# [Source data]
+---+

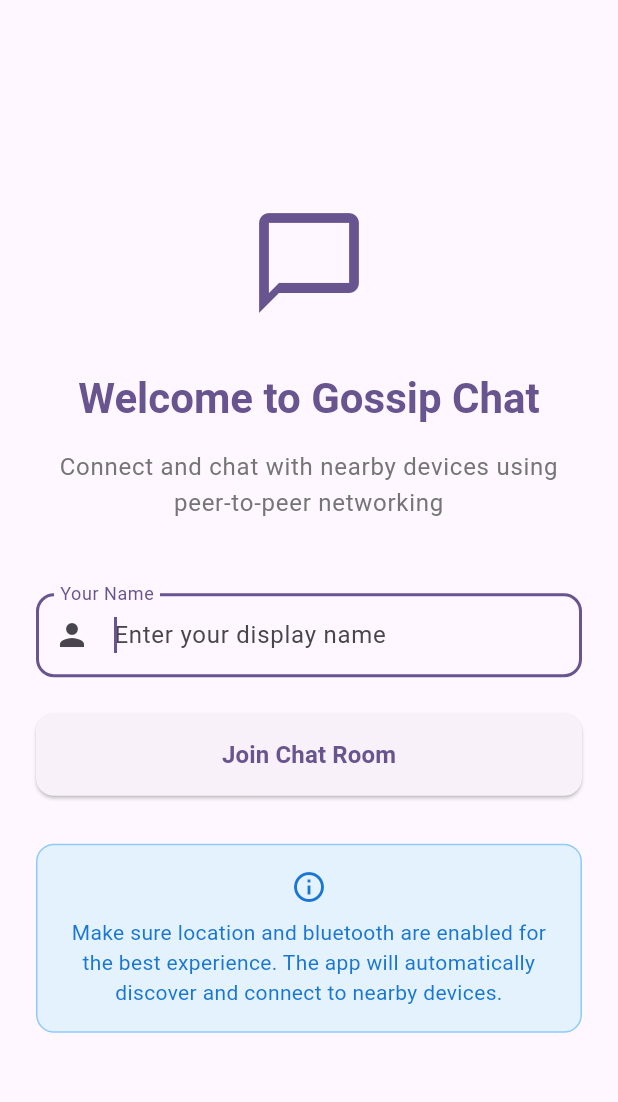
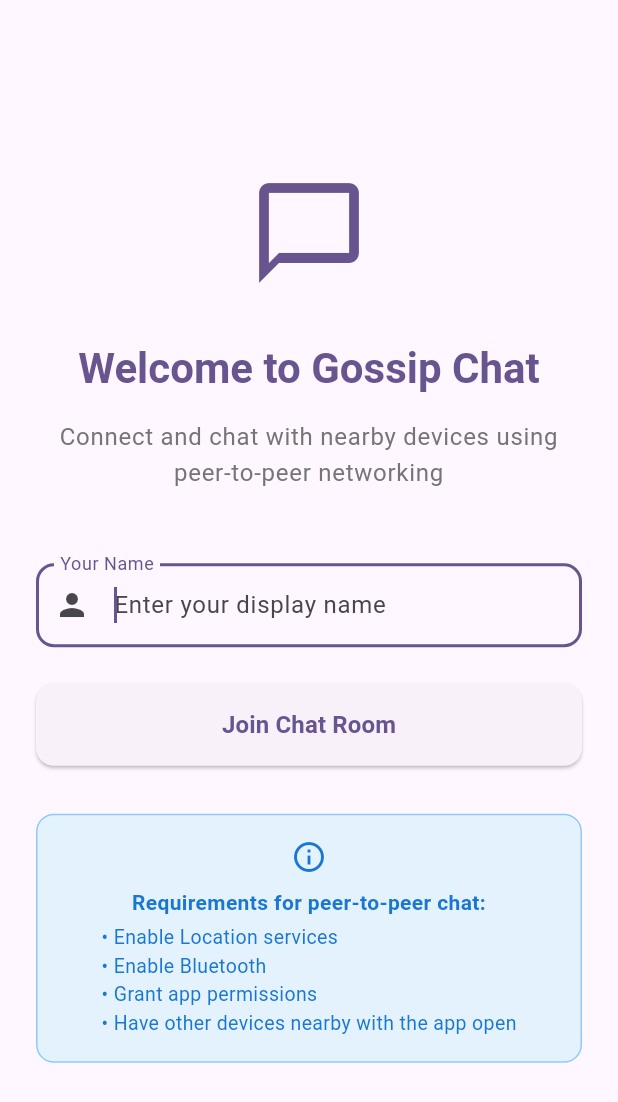
Before and after one commit to da1nerd/gossip-chat, a Flutter app: the screen it shows after launch, on a phone screen of 412 x 824 dp. Shown: the top 1102 px of the screen. Run offline on Flutter 3.47's test engine with Material 3 defaults, Android fonts, the phone set to English and light mode, and no system bars; our stand-ins replace device_info_plus, location, permission_handler, shared_preferences; missing offline and left inert: nearby_connections.

Commit message:
almost working

```diff
--- a/lib/screens/name_input_screen.dart
+++ b/lib/screens/name_input_screen.dart
@@ -82,7 +82,17 @@ class _NameInputScreenState extends State<NameInputScreen> {
     } catch (e) {
       setState(() {
         _isLoading = false;
-        _errorMessage = e.toString().replaceAll('Exception: ', '');
+        if (e.toString().contains('permissions')) {
+          _errorMessage =
+              'Please enable Location and Bluetooth permissions in Settings, then try again.';
+        } else if (e.toString().contains('location')) {
+          _errorMessage = 'Please enable Location services and try again.';
+        } else if (e.toString().contains('bluetooth')) {
+          _errorMessage = 'Please enable Bluetooth and try again.';
+        } else {
+          _errorMessage =
+              'Failed to start: ${e.toString().replaceAll('Exception: ', '')}';
+        }
       });
     }
   }
@@ -205,16 +215,57 @@ class _NameInputScreenState extends State<NameInputScreen> {
                     ),
                     const SizedBox(height: 8),
                     Text(
-                      'Make sure location and bluetooth are enabled for the best experience. The app will automatically discover and connect to nearby devices.',
+                      'Requirements for peer-to-peer chat:',
                       style: TextStyle(
                         color: Colors.blue.shade700,
                         fontSize: 14,
+                        fontWeight: FontWeight.bold,
                       ),
                       textAlign: TextAlign.center,
+                    ),
+                    const SizedBox(height: 4),
+                    Text(
+                      '• Enable Location services\n• Enable Bluetooth\n• Grant app permissions\n• Have other devices nearby with the app open',
+                      style: TextStyle(
+                        color: Colors.blue.shade700,
+                        fontSize: 13,
+                      ),
+                      textAlign: TextAlign.left,
                     ),
                   ],
                 ),
               ),
+
+              if (_errorMessage != null) ...[
+                const SizedBox(height: 16),
+                Container(
+                  padding: const EdgeInsets.all(12),
+                  decoration: BoxDecoration(
+                    color: Colors.red.shade50,
+                    borderRadius: BorderRadius.circular(8),
+                    border: Border.all(color: Colors.red.shade200),
+                  ),
+                  child: Row(
+                    children: [
+                      Icon(
+                        Icons.error_outline,
+                        color: Colors.red.shade700,
+                        size: 20,
+                      ),
+                      const SizedBox(width: 8),
+                      Expanded(
+                        child: Text(
+                          _errorMessage!,
+                          style: TextStyle(
+                            color: Colors.red.shade700,
+                            fontSize: 13,
+                          ),
+                        ),
+                      ),
+                    ],
+                  ),
+                ),
+              ],
             ],
           ),
         ),
--- a/pubspec.yaml
+++ b/pubspec.yaml
@@ -12,6 +12,9 @@ dependencies:
   cupertino_icons: ^1.0.2
 
   nearby_connections: ^4.3.0
+  permission_handler: ^11.3.1
+  location: ^5.0.3
+  device_info_plus: ^9.1.0
   uuid: ^4.0.0
   shared_preferences: ^2.2.2
   provider: ^6.1.1
```
Also changed, not shown: lib/services/permissions_service.dart (+137 -13 lines), pubspec.lock, 4 other files.
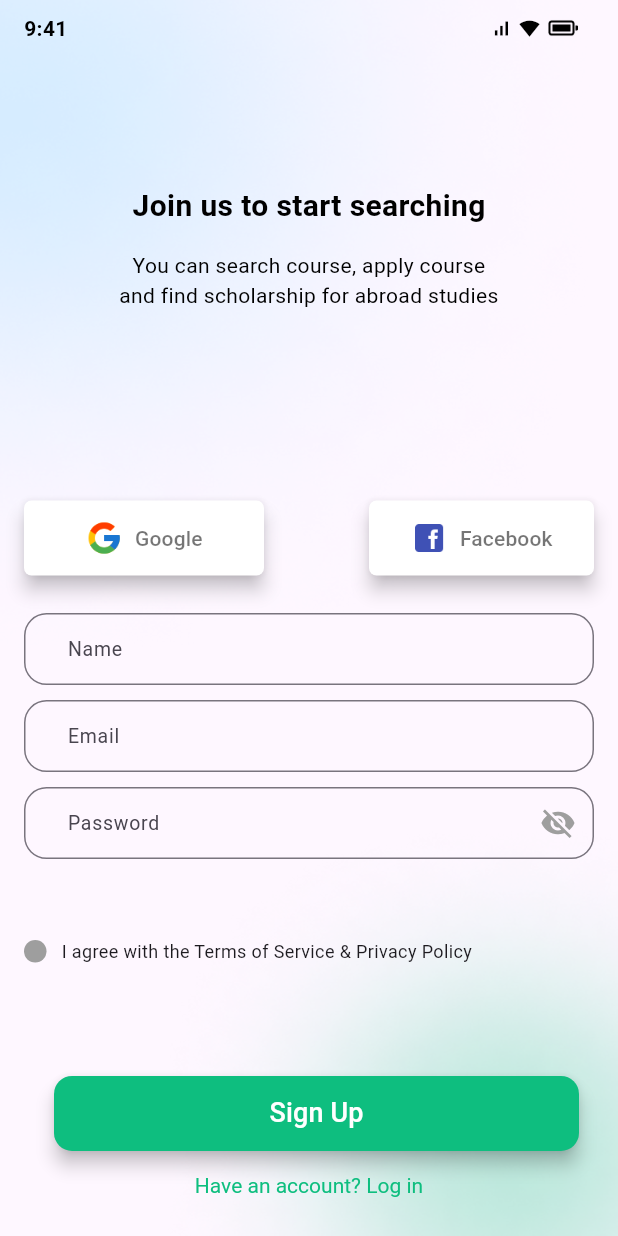
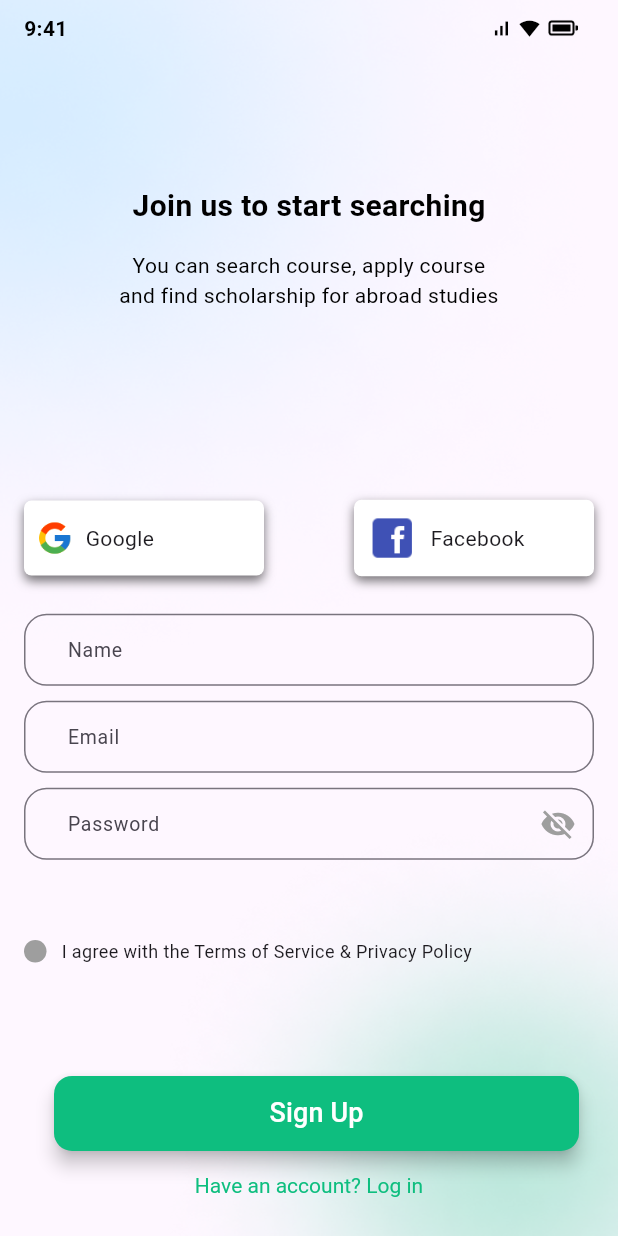
Before and after one commit to bangpaik/SLICING-UI, a Flutter app: the SignUpScreen screen opened directly, on a phone screen of 412 x 824 dp. Run offline on Flutter 3.47's test engine with Material 3 defaults, Android fonts, the phone set to English and light mode, and no system bars.

Commit message:
update box decoration google n fb

```diff
--- a/slicing_ui/lib/screen_pages/16sign_up_screen.dart
+++ b/slicing_ui/lib/screen_pages/16sign_up_screen.dart
@@ -2,6 +2,7 @@ import 'dart:async';
 import 'package:flutter/cupertino.dart';
 import 'package:flutter/material.dart';
 import 'package:flutter/widgets.dart';
+import 'package:slicing_ui/screen_pages/17login_screen01.dart';
 
 class SignUpScreen extends StatelessWidget {
   const SignUpScreen({Key? key}) : super(key: key);
@@ -139,54 +140,67 @@ class SignUpScreen extends StatelessWidget {
                     Row(
                       mainAxisAlignment: MainAxisAlignment.spaceBetween,
                       children: [
-                        ElevatedButton(
-                          onPressed: () {
-                            // Handle action
-                          },
+                        Container(
+                          decoration: BoxDecoration(
+                            color: CupertinoColors.white,
+                            borderRadius: BorderRadius.circular(5),
+                            boxShadow: [
+                              BoxShadow(
+                                color: Colors.black54,
+                                offset: Offset(0, 3),
+                                blurRadius: 5,
+                              ),
+                            ],
+                          ),
+                          constraints: BoxConstraints(minWidth: 160, minHeight: 50),
+                          child: Padding(
+                            padding: const EdgeInsets.all(8.0),
                             child: Row(
                               children: [
                                 Image.asset(
                                   'images/google.png', // Path untuk logo Google
                                   height: 25, // Ukuran logo
+
                                 ),
                                 SizedBox(width: 8),
                                 Text('Google'),
                               ],
                             ),
-                          style: ElevatedButton.styleFrom(
-                              backgroundColor: CupertinoColors.white,
-                              foregroundColor: Colors.black54,
-                              minimumSize: Size(160, 50),
-                              shape: RoundedRectangleBorder(
+                          ),
+                        ),
+
+                        SizedBox(width: 10), // Spasi antara tombol
+                        Container(
+                          decoration: BoxDecoration(
+                            color: CupertinoColors.white,
+
                             borderRadius: BorderRadius.circular(5),
+                            boxShadow: [
+                              BoxShadow(
+                                color: Colors.black54,
+                                offset: Offset(0, 3),
+                                blurRadius: 5,
                               ),
-                              elevation: 5),
+                            ],
+
                           ),
-                        SizedBox(width: 10), // Spasi antara tombol
-                        ElevatedButton(
-                          onPressed: () {
-                            // Action for Google Button
-                          },
+                          constraints: BoxConstraints(minWidth: 160, minHeight: 50),
+                          child: Padding(
+                            padding: const EdgeInsets.all(8.0),
                             child: Row(
                               children: [
                                 Image.asset(
                                   'images/fb.png', // Path untuk logo Google
-                                height: 25, // Ukuran logo
+                                  height: 35, // Ukuran logo
+
                                 ),
                                 SizedBox(width: 8),
                                 Text('Facebook'),
+
                               ],
+
                             ),
-                          style: ElevatedButton.styleFrom(
-                            backgroundColor: Colors.white,
-                            foregroundColor: Colors.black54,
-                            // Warna teks pada button
-                            minimumSize: Size(150, 50),
-                            shape: RoundedRectangleBorder(
-                              borderRadius:
-                                  BorderRadius.circular(5), // Radius button
-                            ),
-                            elevation: 5,
+
                           ),
                         ),
                       ],
@@ -312,7 +326,8 @@ class SignUpScreen extends StatelessWidget {
                         // Jarak antara lingkaran dan tombol SignUp
                         ElevatedButton(
                           onPressed: () {
-                            // Tambahkan fungsi untuk tombol SignUp
+                            Navigator.push(context, MaterialPageRoute(builder: (context)=>LoginScreen()),
+                            );
                           },
                           child: Text("Sign Up",
                             style: TextStyle(
```
Lines whose indentation alone changed are shown as unchanged.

+---+

Supply the count of lines in the entries that include "extends", and no other text.

# [Task result]
5